- Blackest Night #4, by Geoff Johns, Peter J. Tomasi, Ivan Reis, Ardian Syaf, Scott Clark, Oclair Albert, Vicente Cifuentes & David Beaty (DC)
- DC Universe: Legacies #2 of 10, by Len Wein, Andy Kubert, Joe Kubert, Scott Kolins & J.H. Williams (DC)
- Fables #96, by Bill Willingham, Mark Buckingham & Andrew Pepoy (DC/Vertigo)
- The Boys #43, by Garth Ennis & Darick Robertson (Dynamite)
That cover to Brightest Day #4 has nothing at all to do with the contents of the issue. Okay, the two men who are the parts of Firestorm do show up, but the hero himself doesn’t, never mind as the “Black Lantern” version. What in the world is DC thinking? Do they have such little faith in the story that they can’t be bothered to come up with a cover that matches it?
To be sure, there’s very little story here, which is pretty much what happens when you only devote a few pages to each of a dozen or so characters. Hawkman and Hawkgirl are still following their stolen bodies from past lives, and have finally ended up in some alternate dimension. Something’s still up with Firestorm. Hawk has demanded that Deadman use the white power ring to try to bring his brother (the first Dove) back to life. Corpses show up in the Bermuda Triangle, and Mera seems to still be under the spell of the red power ring.
Brightest Day has been a total snooze-fest so far.

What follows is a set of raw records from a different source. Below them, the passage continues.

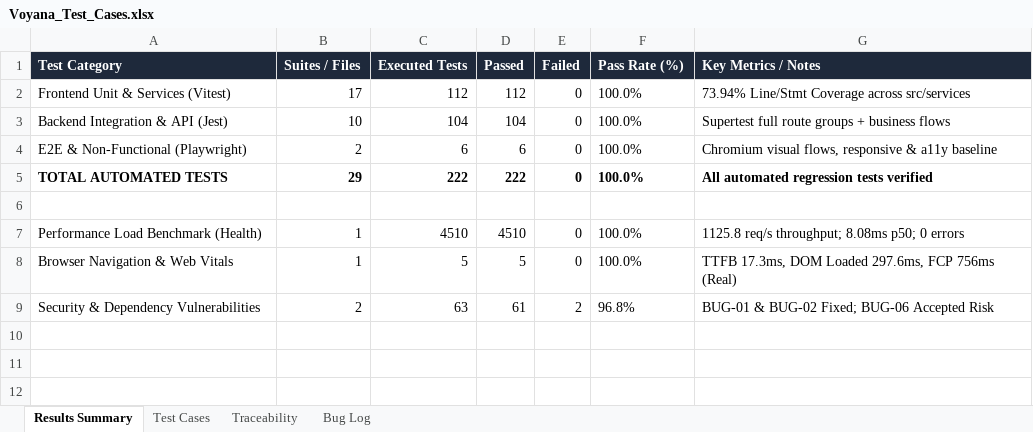
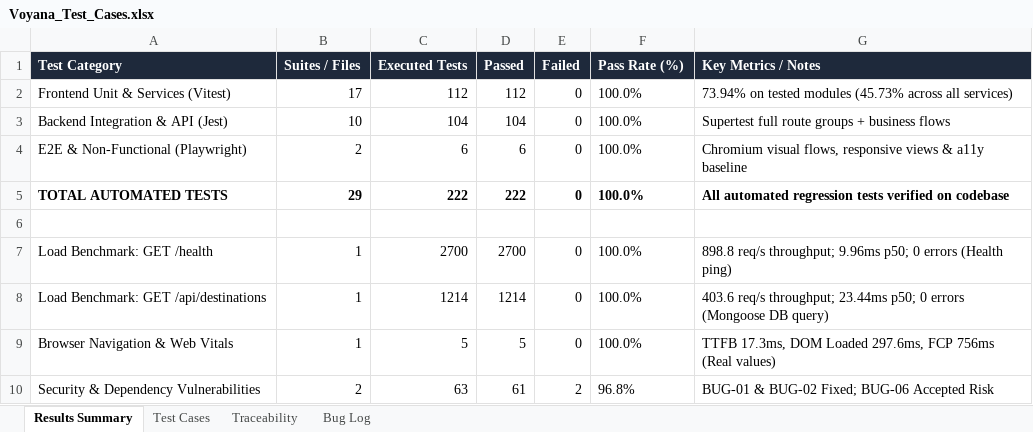
Before and after one commit to DiyaShah25/Voyana, an Excel workbook: docs/testing/submission/Voyana_Test_Cases.xlsx, sheet Results Summary, drawn as a sheet; values as stored, in another font and other column widths than the file's, no borders; addresses are those after the commit; the diff names each change by its address in the sheet, - before the commit and + after, or states it on an @@ line.

Commit message:
docs(testing): expand PDF test cases & traceability, add multi-endpoint load benchmark, document coverage nuances and BUG-01 dev mock residual risk

```diff
--- a/docs/testing/submission/Voyana_Test_Cases.xlsx (sheet Results Summary)
+++ b/docs/testing/submission/Voyana_Test_Cases.xlsx (sheet Results Summary)
-G2 (Key Metrics / Notes): 73.94% Line/Stmt Coverage across src/services
+G2 (Key Metrics / Notes): 73.94% on tested modules (45.73% across all services)
-G4 (Key Metrics / Notes): …flows, responsive & a11y…
+G4 (Key Metrics / Notes): …flows, responsive views & a11y…
-G5 (Key Metrics / Notes): All automated regression tests verified
+G5 (Key Metrics / Notes): All automated regression tests verified on codebase
-A7 (Test Category): Performance Load Benchmark (Health)
+A7 (Test Category): Load Benchmark: GET /health
-C7 (Executed Tests): 4510
+C7 (Executed Tests): 2700
-D7 (Passed): 4510
+D7 (Passed): 2700
-G7 (Key Metrics / Notes): 1125.8 req/s throughput; 8.08ms p50; 0 errors
+G7 (Key Metrics / Notes): 898.8 req/s throughput; 9.96ms p50; 0 errors (Health ping)
+row 8: Load Benchmark: GET /api/destinations | 1 | 1214 | 1214 | 0 | 100.0% | 403.6 req/s throughput; 23.44ms p50; 0 errors (Mongoose DB query)
-G9 (Key Metrics / Notes): …FCP 756ms (Real)
+G9 (Key Metrics / Notes): …FCP 756ms (Real values)
```
Also changed, not shown: sheet Test Cases, sheet Bug Log, 10 other files.
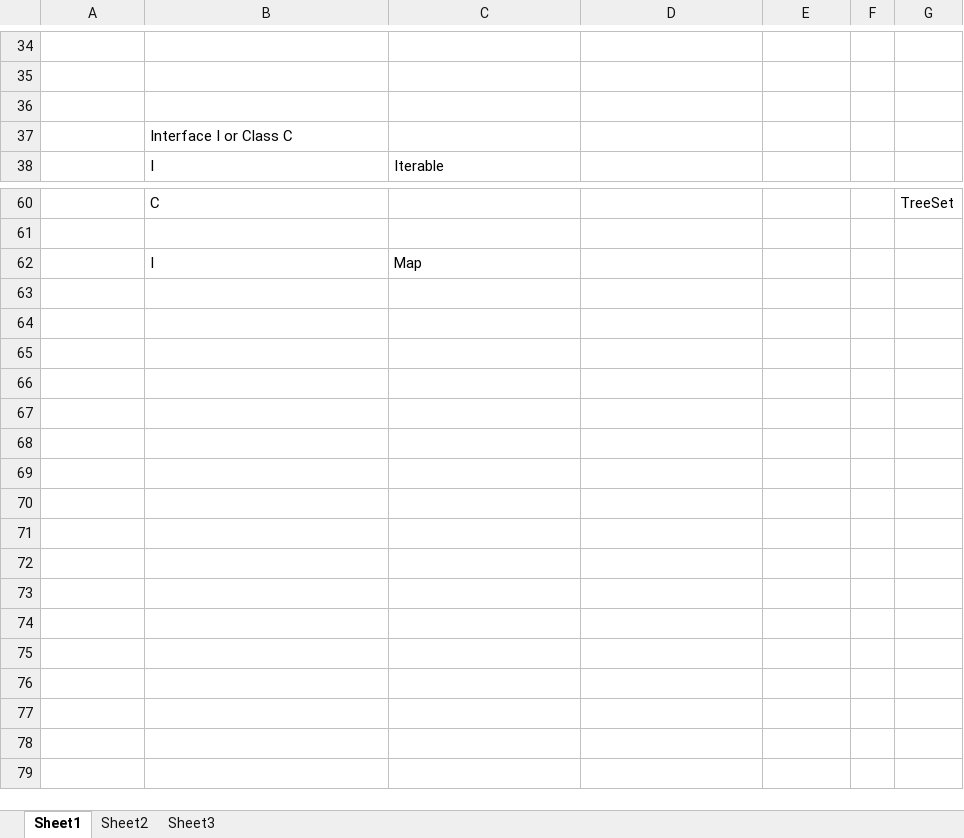
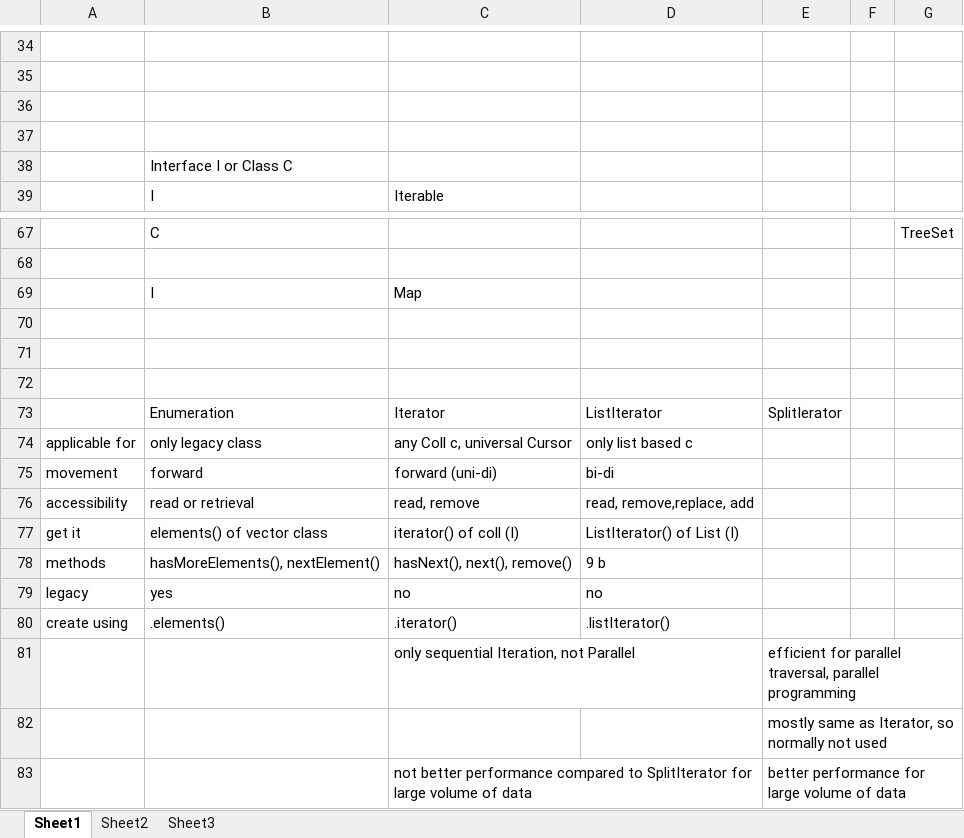
Before and after one commit to msgayathridevi/Java_Collections, an Excel workbook: Book1.xlsx, sheet Sheet1, drawn as a sheet; only a part is shown, gaps mark what is left out; values as stored, in another font and other column widths than the file's, no cell formats; the diff covers the shown part only; the diff names each change by its address in the sheet, - before the commit and + after, or states it on an @@ line.

Commit message:
3 cursors

```diff
--- a/Book1.xlsx (sheet Sheet1)
+++ b/Book1.xlsx (sheet Sheet1)
+row 37: (empty)
+row 70: (empty)
+row 71: (empty)
+row 72: (empty)
+row 73:  | Enumeration | Iterator | ListIterator | SplitIerator
+row 74: applicable for | only legacy class | any Coll c, universal Cursor | only list based c
+row 75: movement | forward | forward (uni-di) | bi-di
+row 76: accessibility | read or retrieval | read, remove | read, remove,replace, add
+row 77: get it | elements() of vector class | iterator() of coll (I) | ListIterator() of List (I)
+row 78: methods | hasMoreElements(), nextElement() | hasNext(), next(), remove() | 9 b
+row 79: legacy | yes | no | no
+row 80: create using | .elements() | .iterator() | .listIterator()
+row 81:  |  | only sequential Iteration, not Parallel |  | efficient for parallel traversal, parallel programming
+row 82:  |  |  |  | mostly same as Iterator, so normally not used
+row 83:  |  | not better performance compared to SplitIterator for large volume of data |  | better performance for large volume of data
```
Also changed, not shown: 6 added rows and 24 edited cells elsewhere in this sheet, cell formats.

The second issue of DC Universe: Legacies reverses the pattern of the first one: The backup story, about the Seven Soldiers of Victory, is a total throwaway, unlike the interesting take on the Spectre and Doctor Fate in the back of the first issue. But the main story here is better than in the first issue, as it follows the main character through to the early 50s and the disbanding of the Justice Society, and the downfall of his friend who decided to go the criminal route. The story overall is not terribly strong, as the inspiration of the heroes on our protagonist is strong but simplistic, and I wonder how writer Len Wein can draw out this influence for the remaining 10 issues. I also wonder how he’ll cover the 50s through the 80s in this volume, as thanks to the march of time that’s a period when most of DC’s big-name heroes weren’t active (Superman, after all, would have only started his career in the mid/late 90s). Marvel had a whole series about this “missing era” in its history (Marvel: The Lost Generation, worth seeking out), but DC has mostly glossed over it. It’ll be hard for Wein to do the same here.
The big questions, though, are: Will this be more than a recapitulation of DC universe history, and what exactly are the “legacies” going to be? Or is the title going to end up not really being relevant to the story?
My enthusiasm for Fables has flagged a bit since the first story wrapped up in issue #75, but I think a lot of that is because the two main characters of that arc (Bigby Wolf and Boy Blue) have stepped off the stage, and no one’s really come in to replace them. There are many interesting plot elements, but the characters aren’t keeping me engaged.
Presently the series is doing a piece about Rose Red, the sister of Snow White, illuminating their childhood and how they ended up as such different people. While Rose Red is anything but a sympathetic character (she’s a schemer and a whiner, frankly), this run is otherwise one of the better stories of the last couple of years, as writer Bill Willingham gets to tell his reinterpretation of classic fairy tales, where he always takes their darker nature to heart. Here he presents Snow White’s famous tale (hinted at in the graphic novel 1001 Nights of Snowfall), and how and way it came to pass. And it’ll clearly be a big part of why Rose Red turned out the way she did. Fun stuff.
I do hope that the story gets back to the larger arc of the Dark Man who destroyed Fabletown, and presents some more heroic figures we can get behind in the fight against him, though.